Bar Crudo moved to what is now known as NOPA (north of the Panhandle) last year from its original location above the Stockton Street tunnel. The highlight of the new restaurant is clearly the fish itself, along with the people who deftly prepare it. There aren’t any TVs, but that’s OK when you can watch gifted chefs work their magic live and in real time.
Bar Crudo is taking California cuisine to a new level, showing the culinary world what can be accomplished with simple, fresh ingredients matched with great beer like Allagash White and Moonlight Reality Czech poured fresh from a tap. The overall experience is sublime, and when you can have half a dozen fresh oysters, a delicious cup of fish chowder or fish tacos and two excellent pilsners for less than $20, it’s almost irresistible.
Bar Crudo
655 Divisadero St
(between Hayes St & Grove St)
San Francisco, CA 94117
Neighborhood: Western Addition/NOPA
(415) 409-0679
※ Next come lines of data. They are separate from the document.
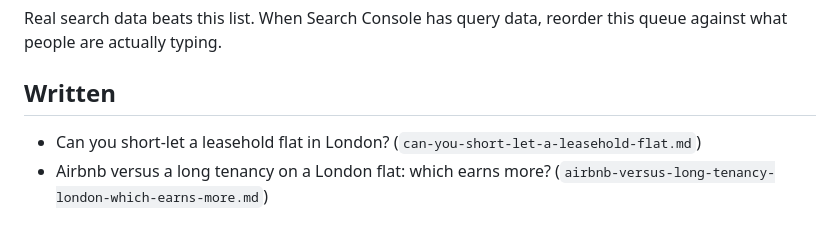
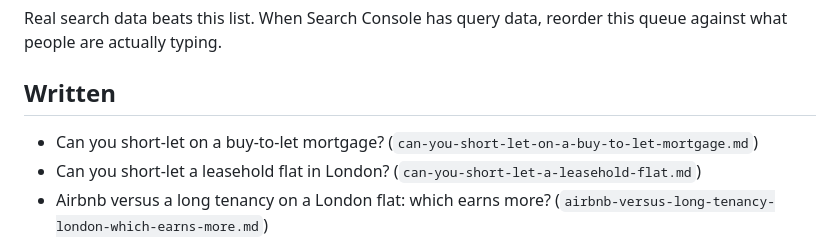
Before and after one commit to Bayraz/Slate-cove, a Markdown page: content/TOPICS.md, the part around the change. Drawn GitHub-style.

Commit message:
Add post: Can you short-let on a buy-to-let mortgage?

```diff
--- a/content/TOPICS.md
+++ b/content/TOPICS.md
@@ -105,6 +105,7 @@ this queue against what people are actually typing.
 
 ## Written
 
+- Can you short-let on a buy-to-let mortgage? (`can-you-short-let-on-a-buy-to-let-mortgage.md`)
 - Can you short-let a leasehold flat in London? (`can-you-short-let-a-leasehold-flat.md`)
 - Airbnb versus a long tenancy on a London flat: which earns more? (`airbnb-versus-long-tenancy-london-which-earns-more.md`)
 - Do you pay tax on Airbnb income in the UK? (`do-you-pay-tax-on-airbnb-income-uk.md`)
```
Also changed, not shown: content/blog/can-you-short-let-on-a-buy-to-let-mortgage.md (added, +55 -0 lines).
5 to 11pm
5 to 10pm

Happy Hour
Tuesday to Sunday
5pm to 6:30pm
Select $1 Oysters
Chowder $5
Fish tacos $5
Beer and wine specials

World Cup pub and grub

Due to the time difference between South Africa and San Francisco, keeping up with the World Cup could be a challenge for people who don’t have Tivo or a DVR. The good news is that sports networks have finally come to the conclusion that a lot of people actually care about the greatest sports event in the world, even in the U.S. A handful of brave pubs are willing to bet that enough people will be willing to rise before the sun to enjoy the far-off cup. Here are a few places to catch them. Remember, it’s always 5 p.m. somewhere. Let me know if there’s any I’ve missed.

Abbey Tavern
Category: Pub/restaurant
Irish pub in the Inner Richmond will be showing all games live (even though Ireland was left out, due to a very questionable goal created by France’s Thierry Henri).
4100 Geary Boulevard
at Fifth Avenue
(between 5th Ave & 6th Ave)
San Francisco, CA 94118
Neighborhood: Inner Richmond
(415) 221-7767
Chieftan, The
Category: Pub
Irish-themed pub South of Market with some good beers (not just Guinness and Harp) on tap, including Paulaner Hefeweizen and Marzen and Czechvar (the original Budweiser). Affligem Blond and Chimay Rouge in bottles. Food is a cut above the typical pub grub, like Prince Edward Island Mussels and Chieftan Guinness Stew. Good place to watch footie and the World Cup. Check out the Web site for special hours for the World Cup live from Africa (bar opens at 6:45 a.m. on Friday, June 11, for the kickoff between host South Africa and Mexico and 4:15 a.m. for The Netherlands vs. Denmark on Monday, June 14.
198 5th St.
(between Natoma St & Howard St)
San Francisco, CA 94103
Neighborhood: SOMA
(415) 615-0916
Danny Coyle’s
Category: pub/restaurant
Irish pub in the Haight will show all the World Cup games live.
668 Haight St
(between Pierce St & Steiner St)
San Francisco, CA 94117
Neighborhood: Lower Haight
(415) 558-8375
Edinburgh Castle Pub
Category: pub/restaurant
English-themed pub that’s been around since before craft beer was cool but still manages to pour some outstanding beers. Will be showing tape-delayed World Cup soccer, starting at 6 p.m., for those with actual jobs.
Hours: 5 p.m.-2 a.m.
950 Geary St
(between Larkin St & Polk St)
San Francisco, CA 94109
(415) 885-4074
Public House
Category: pub/restaurant
Along with the adjoining Mijita, the new player at AT&T Park. Two dozen well-selected taps and an equal number of bottles. Twenty-three TVs for watching sports. Good food, reasonably priced. Try the mac ‘n cheese and Thom’s Cheesesteak Sandwich. Mijita’s bar opens at 6 a.m. for the World Cup, with the restaurant opening at 8 a.m. Public House bar will open at 10 a.m. Wear any World Cup team’s jersey for some complimentary fries, onion rings or chips with your burger. Get a punch card for drinking the 24 beers on tap and earn a world cup when you’ve completed it. USA vs England at AT&T Park on Diamond Vision free. Pray for fog.
Hours: noon-midnight
24 Willie Mays Plz
San Francisco, CA 94107
Neighborhood: SOMA
(415) 644-0240